I recall reading that if you put a parallel polarizing filter over one slit and a perpendicularly polarizing filter over the other slit, and send a singe photon to the slits, then there is no interference pattern produced beyond the slits. The explanation was that the filters provided a "which-way" tagging of the photon and so, if that information is known, there can be no interference because the photon could only have gone through one slit. I think this view also implies wave function collapse at the slits
Suppose the photon is in a pure state before reaching the slits. I think another explanation might be:
one emergent wave is tensor multiplied by one eigenstate of polarization and the other emergent wave is tensor multiplied by a different eigenstate of polarization.
When the two tensor products are added, we get a state vector (representing the joint polarization and position states) where each state of that state vector is described by a single wave.
Therefore, when probabilities are calculated, there is no cross-term and no interference.

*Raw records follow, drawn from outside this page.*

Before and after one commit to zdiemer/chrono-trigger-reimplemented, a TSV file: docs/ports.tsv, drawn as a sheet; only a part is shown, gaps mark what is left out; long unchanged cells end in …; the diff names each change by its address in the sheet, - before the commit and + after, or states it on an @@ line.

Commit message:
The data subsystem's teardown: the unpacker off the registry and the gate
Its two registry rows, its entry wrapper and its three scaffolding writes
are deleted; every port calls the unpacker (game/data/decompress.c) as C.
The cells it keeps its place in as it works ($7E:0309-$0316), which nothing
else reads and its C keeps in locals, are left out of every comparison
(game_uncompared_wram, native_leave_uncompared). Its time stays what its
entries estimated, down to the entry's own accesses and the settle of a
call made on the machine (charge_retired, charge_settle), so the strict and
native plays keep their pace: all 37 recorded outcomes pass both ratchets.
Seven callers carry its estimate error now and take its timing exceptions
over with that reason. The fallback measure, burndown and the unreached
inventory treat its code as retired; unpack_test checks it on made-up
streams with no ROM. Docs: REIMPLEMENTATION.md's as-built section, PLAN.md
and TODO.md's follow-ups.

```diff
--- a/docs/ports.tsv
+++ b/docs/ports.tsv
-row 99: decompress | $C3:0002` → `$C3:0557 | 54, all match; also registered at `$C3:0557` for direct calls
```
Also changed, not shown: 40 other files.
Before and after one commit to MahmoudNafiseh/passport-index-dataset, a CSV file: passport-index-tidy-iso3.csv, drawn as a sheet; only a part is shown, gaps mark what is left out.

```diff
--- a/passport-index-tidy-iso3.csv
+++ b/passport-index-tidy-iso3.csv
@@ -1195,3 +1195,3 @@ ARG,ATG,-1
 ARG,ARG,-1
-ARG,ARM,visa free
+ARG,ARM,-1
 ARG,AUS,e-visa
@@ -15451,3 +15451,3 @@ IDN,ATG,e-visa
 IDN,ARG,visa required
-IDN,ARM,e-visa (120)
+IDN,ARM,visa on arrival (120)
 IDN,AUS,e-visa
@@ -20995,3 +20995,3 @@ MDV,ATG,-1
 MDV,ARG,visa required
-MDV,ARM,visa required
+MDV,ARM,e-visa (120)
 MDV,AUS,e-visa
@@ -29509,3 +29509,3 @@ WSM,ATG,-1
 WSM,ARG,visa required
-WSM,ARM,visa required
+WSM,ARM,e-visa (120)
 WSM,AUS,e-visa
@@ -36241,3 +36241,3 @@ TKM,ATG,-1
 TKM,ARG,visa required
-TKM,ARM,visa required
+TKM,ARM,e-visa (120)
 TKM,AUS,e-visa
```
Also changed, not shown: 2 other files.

Further, the polarization can be reversed by a simple matrix multiplication of the state vector of the photon. (Note, the photon remains in a pure state, after its wave function passes through the slits)
So, in this interpretation, there are no interference patterns, but the wave goes through both slits (without wave function collapse at the slits), unlike the information interpretation, where it goes through only one as a particle.
What do you think?